Tobacco Effect

The ways in which tobacco smoke affects the human body have been under extensive research and study for many years. Recent findings may explain why cigarettes are so addicting. An unknown component or part of tobacco smoke appears to destroy an important enzyme in the brain called monoamine oxsidase B (MOA B). The enzyme is essential in breaking down excess amounts of the chemical dopamine, a nerve cell messenger chemical and one that is involved in pleasure-seeking behaviour. Apparently smokers have low levels of MOA B and have exceptionally abnormal levels of dopamine, which most likely encourage the smoker to go for the more pleasure seeking things such as smoking, and sometimes experimenting with more mind altering drugs.
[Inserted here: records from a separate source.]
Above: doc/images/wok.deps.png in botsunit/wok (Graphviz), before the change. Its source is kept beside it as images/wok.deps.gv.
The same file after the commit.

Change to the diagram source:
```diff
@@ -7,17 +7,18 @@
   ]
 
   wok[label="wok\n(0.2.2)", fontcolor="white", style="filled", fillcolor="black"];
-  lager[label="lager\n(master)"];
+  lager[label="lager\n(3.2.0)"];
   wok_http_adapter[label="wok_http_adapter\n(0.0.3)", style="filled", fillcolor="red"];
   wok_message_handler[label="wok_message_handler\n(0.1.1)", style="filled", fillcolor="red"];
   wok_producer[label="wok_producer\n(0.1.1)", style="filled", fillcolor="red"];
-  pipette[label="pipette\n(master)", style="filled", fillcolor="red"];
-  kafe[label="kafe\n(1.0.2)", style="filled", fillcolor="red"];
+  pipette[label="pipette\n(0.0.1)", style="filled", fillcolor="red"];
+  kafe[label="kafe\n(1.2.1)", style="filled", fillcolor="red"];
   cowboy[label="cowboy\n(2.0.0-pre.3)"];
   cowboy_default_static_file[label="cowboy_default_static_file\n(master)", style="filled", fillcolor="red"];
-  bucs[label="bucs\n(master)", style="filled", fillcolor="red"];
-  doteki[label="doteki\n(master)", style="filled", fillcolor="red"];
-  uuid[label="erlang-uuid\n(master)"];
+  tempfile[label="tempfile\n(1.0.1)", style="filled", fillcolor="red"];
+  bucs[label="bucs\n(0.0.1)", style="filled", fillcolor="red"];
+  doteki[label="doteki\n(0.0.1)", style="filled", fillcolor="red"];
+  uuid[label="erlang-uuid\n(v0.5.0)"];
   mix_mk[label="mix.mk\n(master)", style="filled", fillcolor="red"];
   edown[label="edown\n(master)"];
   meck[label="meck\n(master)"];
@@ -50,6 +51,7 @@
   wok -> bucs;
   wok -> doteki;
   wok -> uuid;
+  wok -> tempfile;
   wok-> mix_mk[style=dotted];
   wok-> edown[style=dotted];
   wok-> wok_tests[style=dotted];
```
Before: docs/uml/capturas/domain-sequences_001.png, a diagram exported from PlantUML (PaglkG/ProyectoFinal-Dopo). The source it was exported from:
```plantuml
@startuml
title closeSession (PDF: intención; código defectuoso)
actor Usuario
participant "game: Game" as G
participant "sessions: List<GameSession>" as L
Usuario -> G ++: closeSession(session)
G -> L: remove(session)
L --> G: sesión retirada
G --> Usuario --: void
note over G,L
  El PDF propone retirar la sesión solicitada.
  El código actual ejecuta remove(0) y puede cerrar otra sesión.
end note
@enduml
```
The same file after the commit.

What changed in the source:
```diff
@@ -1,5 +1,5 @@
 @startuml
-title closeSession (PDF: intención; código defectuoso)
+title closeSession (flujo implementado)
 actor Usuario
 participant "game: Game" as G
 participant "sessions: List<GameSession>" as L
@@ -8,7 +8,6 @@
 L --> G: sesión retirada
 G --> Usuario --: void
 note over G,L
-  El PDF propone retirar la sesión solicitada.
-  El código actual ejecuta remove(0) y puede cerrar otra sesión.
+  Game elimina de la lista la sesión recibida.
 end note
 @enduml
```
Recent research has focused on the effects of Environmental Tobacco Smoke (ETS). This is the effect of smoke in the atmosphere and the environment and how it affects the non-smokers. The United States Environmental Protection Agency (EPA) estimates that exposure to ETS, which contains all of the same toxic chemicals that the smoker inhales, causes 3000 cancer deaths a year in non-smokers. It can also provoke less serious diseases such as asthma, impaired blood circulation, bronchitis, and pneumonia.
5 Facts About Children And Tobacco Use
1)Everyday more than 3000 adolescents (in the United States) smoke their first cigarette, taking the first big step to becoming regular smokers. One-third of these “new” smokers will eventually die of a tobacco related disease. 2) Forty percent of all teenagers who have tried to quit smoking have failed. 3) Smoking is one of those addictions that you get before you reach adulthood (18 years). 89% of all people who have ever smoke started doing it before they reached the age of 18. Barely anyone starts to smoke after that age (adulthood). 4) 70% of adolescent smokers wish that they hadn’t started and have tried to quit but did not succeed. 5) More than 80% of adolescent smokers who smoke more than a pack.